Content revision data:
· · · ·
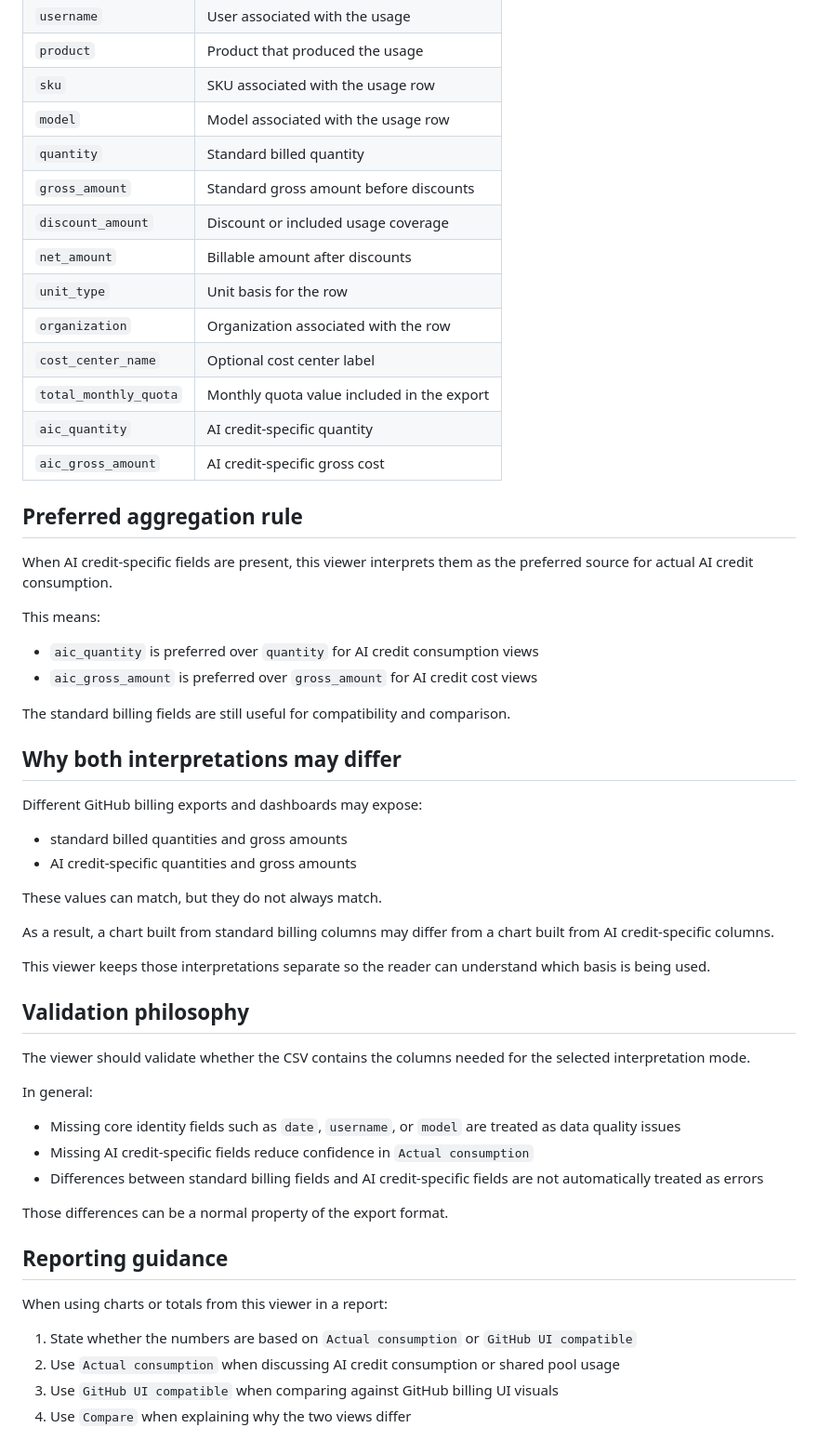
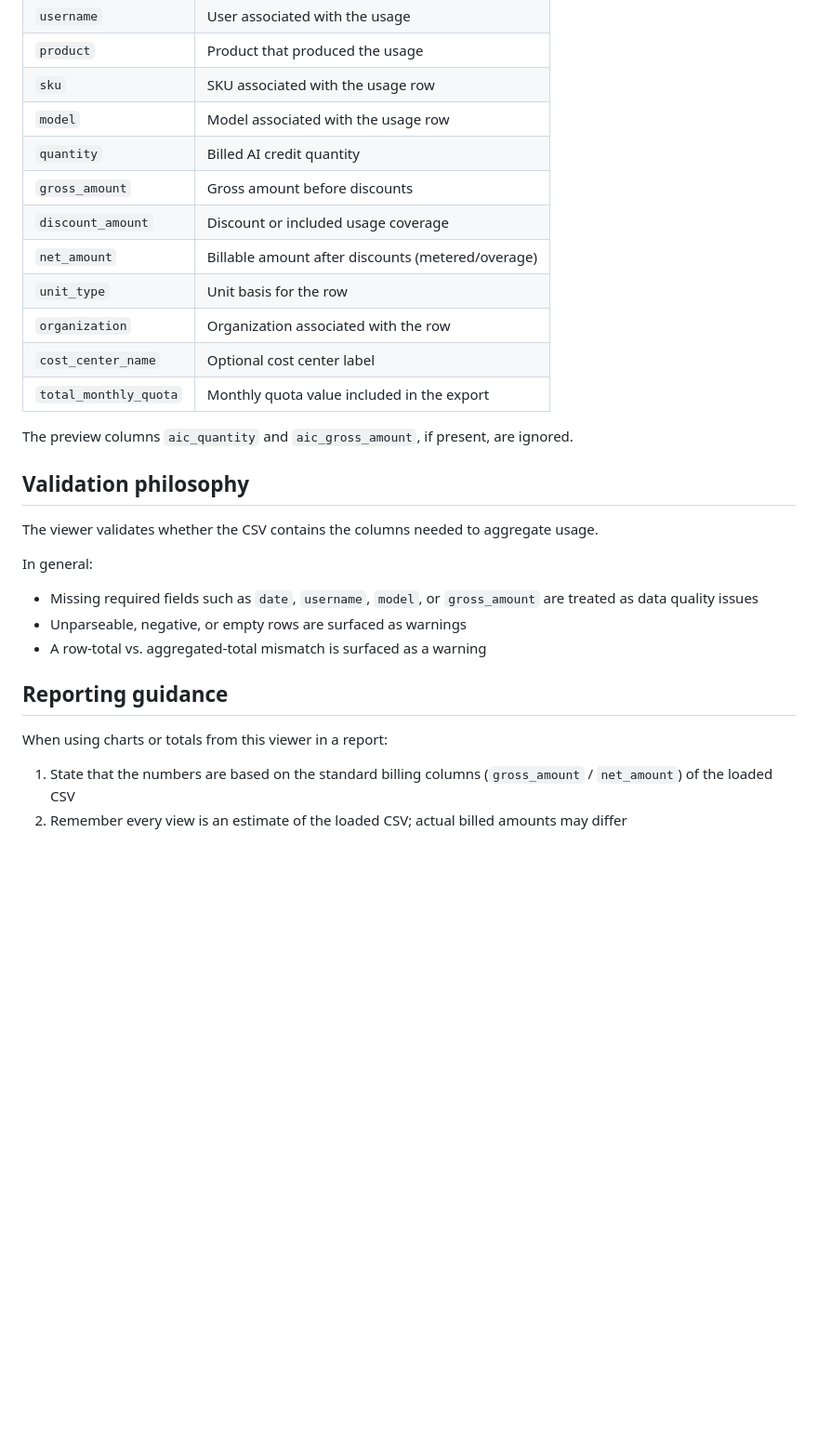
Before and after one commit to DaichiUeura/copilot-ai-usage-viewer, a Markdown page: docs/csv-interpretation-policy.md, the part around one of its changes. Shown at 93% size. GitHub-like rendering; blank space fills up the shorter version.

```diff
--- a/docs/csv-interpretation-policy.md
+++ b/docs/csv-interpretation-policy.md
@@ -58,58 +50,34 @@ The viewer may use the following columns when they are present:
 | `product` | Product that produced the usage |
 | `sku` | SKU associated with the usage row |
 | `model` | Model associated with the usage row |
-| `quantity` | Standard billed quantity |
-| `gross_amount` | Standard gross amount before discounts |
+| `quantity` | Billed AI credit quantity |
+| `gross_amount` | Gross amount before discounts |
 | `discount_amount` | Discount or included usage coverage |
-| `net_amount` | Billable amount after discounts |
+| `net_amount` | Billable amount after discounts (metered/overage) |
 | `unit_type` | Unit basis for the row |
 | `organization` | Organization associated with the row |
 | `cost_center_name` | Optional cost center label |
 | `total_monthly_quota` | Monthly quota value included in the export |
-| `aic_quantity` | AI credit-specific quantity |
-| `aic_gross_amount` | AI credit-specific gross cost |
 
-## Preferred aggregation rule
-
-When AI credit-specific fields are present, this viewer interprets them as the preferred source for actual AI credit consumption.
-
-This means:
-
-- `aic_quantity` is preferred over `quantity` for AI credit consumption views
-- `aic_gross_amount` is preferred over `gross_amount` for AI credit cost views
-
-The standard billing fields are still useful for compatibility and comparison.
-
-## Why both interpretations may differ
-
-Different GitHub billing exports and dashboards may expose:
-
-- standard billed quantities and gross amounts
-- AI credit-specific quantities and gross amounts
-
-These values can match, but they do not always match.
-
-As a result, a chart built from standard billing columns may differ from a chart built from AI credit-specific columns.
-
-This viewer keeps those interpretations separate so the reader can understand which basis is being used.
+The preview columns `aic_quantity` and `aic_gross_amount`, if present, are ignored.
 
 ## Validation philosophy
 
-The viewer should validate whether the CSV contains the columns needed for the selected interpretation mode.
+The viewer validates whether the CSV contains the columns needed to aggregate
+usage.
 
 In general:
 
-- Missing core identity fields such as `date`, `username`, or `model` are treated as data quality issues
-- Missing AI credit-specific fields reduce confidence in `Actual consumption`
-- Differences between standard billing fields and AI credit-specific fields are not automatically treated as errors
-
-Those differences can be a normal property of the export format.
+- Missing required fields such as `date`, `username`, `model`, or `gross_amount`
+  are treated as data quality issues
+- Unparseable, negative, or empty rows are surfaced as warnings
+- A row-total vs. aggregated-total mismatch is surfaced as a warning
 
 ## Reporting guidance
 
 When using charts or totals from this viewer in a report:
 
-1. State whether the numbers are based on `Actual consumption` or `GitHub UI compatible`
-2. Use `Actual consumption` when discussing AI credit consumption or shared pool usage
-3. Use `GitHub UI compatible` when comparing against GitHub billing UI visuals
-4. Use `Compare` when explaining why the two views differ
+1. State that the numbers are based on the standard billing columns
+   (`gross_amount` / `net_amount`) of the loaded CSV
+2. Remember every view is an estimate of the loaded CSV; actual billed amounts
+   may differ
```
Also changed, not shown: other parts of docs/csv-interpretation-policy.md (+22 -30 lines), README.md (+5 -6 lines), assets/readme-overview.png, 3 other files.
· · · ·
Each entry above should be written out verbatim, minus its pictures.

Before and after one commit to DaichiUeura/copilot-ai-usage-viewer, a Markdown page: docs/csv-interpretation-policy.md, the part around one of its changes. Shown at 93% size. GitHub-like rendering; blank space fills up the shorter version.

```diff
--- a/docs/csv-interpretation-policy.md
+++ b/docs/csv-interpretation-policy.md
@@ -58,58 +50,34 @@ The viewer may use the following columns when they are present:
 | `product` | Product that produced the usage |
 | `sku` | SKU associated with the usage row |
 | `model` | Model associated with the usage row |
-| `quantity` | Standard billed quantity |
-| `gross_amount` | Standard gross amount before discounts |
+| `quantity` | Billed AI credit quantity |
+| `gross_amount` | Gross amount before discounts |
 | `discount_amount` | Discount or included usage coverage |
-| `net_amount` | Billable amount after discounts |
+| `net_amount` | Billable amount after discounts (metered/overage) |
 | `unit_type` | Unit basis for the row |
 | `organization` | Organization associated with the row |
 | `cost_center_name` | Optional cost center label |
 | `total_monthly_quota` | Monthly quota value included in the export |
-| `aic_quantity` | AI credit-specific quantity |
-| `aic_gross_amount` | AI credit-specific gross cost |
 
-## Preferred aggregation rule
-
-When AI credit-specific fields are present, this viewer interprets them as the preferred source for actual AI credit consumption.
-
-This means:
-
-- `aic_quantity` is preferred over `quantity` for AI credit consumption views
-- `aic_gross_amount` is preferred over `gross_amount` for AI credit cost views
-
-The standard billing fields are still useful for compatibility and comparison.
-
-## Why both interpretations may differ
-
-Different GitHub billing exports and dashboards may expose:
-
-- standard billed quantities and gross amounts
-- AI credit-specific quantities and gross amounts
-
-These values can match, but they do not always match.
-
-As a result, a chart built from standard billing columns may differ from a chart built from AI credit-specific columns.
-
-This viewer keeps those interpretations separate so the reader can understand which basis is being used.
+The preview columns `aic_quantity` and `aic_gross_amount`, if present, are ignored.
 
 ## Validation philosophy
 
-The viewer should validate whether the CSV contains the columns needed for the selected interpretation mode.
+The viewer validates whether the CSV contains the columns needed to aggregate
+usage.
 
 In general:
 
-- Missing core identity fields such as `date`, `username`, or `model` are treated as data quality issues
-- Missing AI credit-specific fields reduce confidence in `Actual consumption`
-- Differences between standard billing fields and AI credit-specific fields are not automatically treated as errors
-
-Those differences can be a normal property of the export format.
+- Missing required fields such as `date`, `username`, `model`, or `gross_amount`
+  are treated as data quality issues
+- Unparseable, negative, or empty rows are surfaced as warnings
+- A row-total vs. aggregated-total mismatch is surfaced as a warning
 
 ## Reporting guidance
 
 When using charts or totals from this viewer in a report:
 
-1. State whether the numbers are based on `Actual consumption` or `GitHub UI compatible`
-2. Use `Actual consumption` when discussing AI credit consumption or shared pool usage
-3. Use `GitHub UI compatible` when comparing against GitHub billing UI visuals
-4. Use `Compare` when explaining why the two views differ
+1. State that the numbers are based on the standard billing columns
+   (`gross_amount` / `net_amount`) of the loaded CSV
+2. Remember every view is an estimate of the loaded CSV; actual billed amounts
+   may differ
```
Also changed, not shown: other parts of docs/csv-interpretation-policy.md (+22 -30 lines), README.md (+5 -6 lines), assets/readme-overview.png, 3 other files.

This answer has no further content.